Tell Kids the Robot is ‘It,’ Not ‘He’
Teaching children to understand AI and robotics is part of a good education today
We are not truly likely to be ruled by AI overlords (as opposed to powerful people using AI.) But even doubtful predictions may be self-fulfilling if enough impressionable people come to believe them. Children, for example.
We adults are aware of the limitations of AI. But if we talk about AI devices as if they were people, children — who often imbue even stuffed toys with complex personalities — may be easily confused.
Sue Shellenbarger, Work & Family columnist at The Wall Street Journal, warns that already, “Many children think robots are smarter than humans or imbue them with magical powers.” While she admits that the “long-term consequences” are still unclear, “an expanding body of research” suggests we need to train children to draw boundaries between “themselves and the technology.”
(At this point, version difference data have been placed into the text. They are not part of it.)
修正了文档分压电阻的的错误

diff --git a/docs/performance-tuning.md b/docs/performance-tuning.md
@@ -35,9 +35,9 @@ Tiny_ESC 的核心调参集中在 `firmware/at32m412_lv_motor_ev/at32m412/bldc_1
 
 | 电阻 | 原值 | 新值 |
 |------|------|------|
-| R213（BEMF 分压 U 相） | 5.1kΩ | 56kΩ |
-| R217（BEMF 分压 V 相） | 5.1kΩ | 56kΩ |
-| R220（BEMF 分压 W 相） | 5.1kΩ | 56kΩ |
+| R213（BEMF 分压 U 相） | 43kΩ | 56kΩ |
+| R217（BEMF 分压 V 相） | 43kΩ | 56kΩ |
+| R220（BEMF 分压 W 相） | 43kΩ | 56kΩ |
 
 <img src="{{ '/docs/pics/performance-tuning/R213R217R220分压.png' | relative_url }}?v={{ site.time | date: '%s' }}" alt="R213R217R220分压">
She notes that MIT researchers have shown that children as young as four years old can, when taught, recognize that they remain “smarter” than a computer that beats them at a game. (Perhaps the fans of AlphaGo should also take the course?)
A Course on the Ethics of AI for Tweens
But we have so embedded computers into our lives that some sources think explicit training is also useful. Journalist Jenny Anderson writes for Quartz in an articled entitled “MIT developed a course to teach tweens about the ethics of AI“:
Not everyone thinks AI deserves special attention for students so young. Some argue that developing kindness, citizenship, or even a foreign language might serve students better than learning AI systems that could be outdated by the time they graduate. But Payne sees middle school as a unique time to start kids understanding the world they live in: it’s around ages 10 to 14 year that kids start to experience higher-level thoughts and deal with complex moral reasoning. And most of them have smartphones loaded with all sorts of AI.
The AI ethics course, developed by MIT graduate research assistant Blakeley H. Payne, teaches that all AI (and computer algorithms) contain decisions made by “stakeholders.” Those hidden decisions affect the results.
Early in the curriculum, the children play “AI Bingo,” which leads them to consider just why Instagram showed them an advertisement or why certain news articles bubbled to the top of their news app. Many of us adults could use the information too. Technology journalist Josh Constine explains that “Instagram relies on machine learning based on your past behavior to create a unique feed for everyone. Even if you follow the exact same accounts as someone else, you’ll get a personalized feed based on how you interact with those accounts.”
At one point, Payne has the children design an algorithm “recipe” to make the “best” peanut butter sandwich. When the children then compare their algorithms they see how each of them defined “best” and the effect it had on the choices offered.
Tips for Training Children to Understand the Place of AI
Computers, even so-called artificially intelligent ones, are just tools — tools that we have made. They are not creative. They are not intelligent. They blindly follow the algorithms — or as Payne says in her course, the “recipes” — we give them.
Shellenbarger ends her column by offering principles for raising an “AI-savvy child” that sound about right to us at MindMatters News. Here are are some, with our own thoughts added:
- Use the pronoun “it” when referring to a robot.
- Be positive about the benefits of AI in general.
- Encourage children to explore how robots are designed and built.
- Help them understand that humans are the source of the AI devices’ intelligence.
- Invite them to consider the ethics of AI design. Should we make sure our bots show politeness and good sportsmanship?
- Encourage skeptical evaluation of the information received via smart toys and devices, just as with information received via the internet. Coming from such sources does not, by itself, make the information any more likely to be true.
- Be cautious about AI-propelled toys marketed as a child’s “best friend.” A teddy bear may be easier to outgrow than a sophisticated device.
Let’s also do our children a favor and challenge the AI-is-superior-to-humans chatter when we hear it. It’s not true and it’s hurtful. And, if we’re not careful, it may be self-fulfilling in some children’s lives.
Brendan Dixon is a software architect and a fellow at the Walter Bradley Center for Natural and Artificial Intelligence.